I am frustrated and puzzled and at times angry about it. The unfairness of it all is something I sometimes think though rarely allow to pass my lips to others.
What frustrates, puzzles and angers me at times?
My faith. Particularly my passion for it. I wonder why faith, my Catholic faith and my attempted embrace of Catholicism's doctrines, dogmas and teachings, is something that consumes much of my thinking while not doing so, seemingly, for others. It is at times maddening.
Into that frustration steps Fr. Denis Lemieux:
Going out from God so as to return to God—this is the basic structure and movement of all created reality, and most especially the creature man. ‘We come from the mind of God and return to the heart of God,’ was Catherine Doherty’s poetic expression of the principle. God made something that is ‘not-God’ so that this not-God could enter into a communion of love with Himself.
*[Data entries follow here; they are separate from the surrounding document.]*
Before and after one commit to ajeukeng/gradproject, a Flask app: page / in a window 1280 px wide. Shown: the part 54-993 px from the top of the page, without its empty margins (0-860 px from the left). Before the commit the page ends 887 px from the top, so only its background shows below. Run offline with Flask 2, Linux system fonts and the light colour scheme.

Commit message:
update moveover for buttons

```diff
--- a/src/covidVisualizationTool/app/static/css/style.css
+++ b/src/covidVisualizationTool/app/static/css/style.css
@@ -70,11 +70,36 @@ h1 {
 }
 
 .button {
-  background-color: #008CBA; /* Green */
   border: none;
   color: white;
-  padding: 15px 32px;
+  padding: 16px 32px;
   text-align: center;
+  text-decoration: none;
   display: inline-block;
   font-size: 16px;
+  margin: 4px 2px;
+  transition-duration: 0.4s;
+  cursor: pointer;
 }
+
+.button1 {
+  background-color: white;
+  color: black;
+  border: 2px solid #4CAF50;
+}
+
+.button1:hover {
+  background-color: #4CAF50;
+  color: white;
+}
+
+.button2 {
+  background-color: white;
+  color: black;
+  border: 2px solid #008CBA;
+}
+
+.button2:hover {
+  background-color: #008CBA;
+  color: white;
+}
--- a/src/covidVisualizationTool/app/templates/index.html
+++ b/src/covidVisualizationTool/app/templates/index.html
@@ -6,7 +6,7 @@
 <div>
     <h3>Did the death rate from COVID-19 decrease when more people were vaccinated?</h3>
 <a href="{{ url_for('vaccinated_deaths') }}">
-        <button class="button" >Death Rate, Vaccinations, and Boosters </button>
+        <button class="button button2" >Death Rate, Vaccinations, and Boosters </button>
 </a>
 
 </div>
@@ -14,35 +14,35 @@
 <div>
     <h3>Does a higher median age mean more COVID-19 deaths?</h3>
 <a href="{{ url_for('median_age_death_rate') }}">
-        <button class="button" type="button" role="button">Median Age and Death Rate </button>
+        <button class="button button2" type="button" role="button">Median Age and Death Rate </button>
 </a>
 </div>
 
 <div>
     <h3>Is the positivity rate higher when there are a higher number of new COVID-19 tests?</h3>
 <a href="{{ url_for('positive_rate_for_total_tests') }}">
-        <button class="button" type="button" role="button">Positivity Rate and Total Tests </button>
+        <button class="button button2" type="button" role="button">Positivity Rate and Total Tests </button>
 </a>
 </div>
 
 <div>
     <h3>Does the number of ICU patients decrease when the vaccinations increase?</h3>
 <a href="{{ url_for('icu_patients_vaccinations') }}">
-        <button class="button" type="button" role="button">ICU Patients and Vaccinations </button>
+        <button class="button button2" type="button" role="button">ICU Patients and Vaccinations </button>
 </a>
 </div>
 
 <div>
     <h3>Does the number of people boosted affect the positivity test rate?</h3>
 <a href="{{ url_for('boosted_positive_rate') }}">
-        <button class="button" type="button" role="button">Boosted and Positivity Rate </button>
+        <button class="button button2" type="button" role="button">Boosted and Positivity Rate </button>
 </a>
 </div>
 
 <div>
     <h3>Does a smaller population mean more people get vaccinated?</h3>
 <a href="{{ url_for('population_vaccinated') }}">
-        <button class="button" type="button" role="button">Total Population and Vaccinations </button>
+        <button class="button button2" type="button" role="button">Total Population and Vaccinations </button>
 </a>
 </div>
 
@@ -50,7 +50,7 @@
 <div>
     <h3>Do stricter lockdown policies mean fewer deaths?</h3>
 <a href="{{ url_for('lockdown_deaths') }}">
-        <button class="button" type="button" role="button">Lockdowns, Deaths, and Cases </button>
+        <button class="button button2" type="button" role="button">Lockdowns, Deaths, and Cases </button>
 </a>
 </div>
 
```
And this is the whole story, the sweeping movement of the entire action of God, as far as our poor human minds can understand it.
Of course, freedom is at the heart of all this. It is no communion of love if there is no freedom. God is not a rapist, forcing Himself on us. It’s a very subtle dynamic, one which we don’t fully understand. We do not actually have the freedom to enter communion with God, any more than we have the freedom to swim the Atlantic ocean or fly to the top of Mount Everest. It is beyond us.
But our freedom is required, to dispose ourselves towards that reditus, that return to God. God has to achieve the deed, but our willingness to co-operate with Him is necessary. He will not force us to love Him, even though the power by which we love Him is ultimately given to us by Him.
And so, being free, we can refuse. The exitus can become not just a going out from, but a going away from. In truth, we go out only to return: the exitus is only and absolutely for the sake of the reditus. But something in us rebels at this, there is no question. We want something of our own, something that is not God’s and is not to do with God.
There is nothing of that nature in existence. And so the flight away from God is a flight into nothingness, oblivion. It is supremely ironic; we flee from God because we reject the utter dependence and servility of our position with Him. But in fleeing from God we discover the shocking totality of our poverty and nothingness: we cannot ascend to the heights by our own power. And so we collapse into various forms of slavery and degradation: enslaved to the passions, to the spirit of the age, to the devil’s machinations, ultimately to the inevitability of death and destruction.
Meanwhile, God in his mercy awaits our return. And the way back is as near as the nearest altar, as the nearest confessional, the local parish. The book quoted here is Spirit of the Liturgy, after all, and Ratzinger is talking about where this reditus occurs.
It occurs through, with, and in Jesus, and Jesus is with us most fully, most assuredly in the Holy Sacrifice of the Mass.
The fact is that many folks aren't likely reading anymore and have clicked away but this sort of stuff I find fascinating, inspiring, moving, redemptive... necessary.
While others shrug.
Why in hell am I so weird comparatively speaking?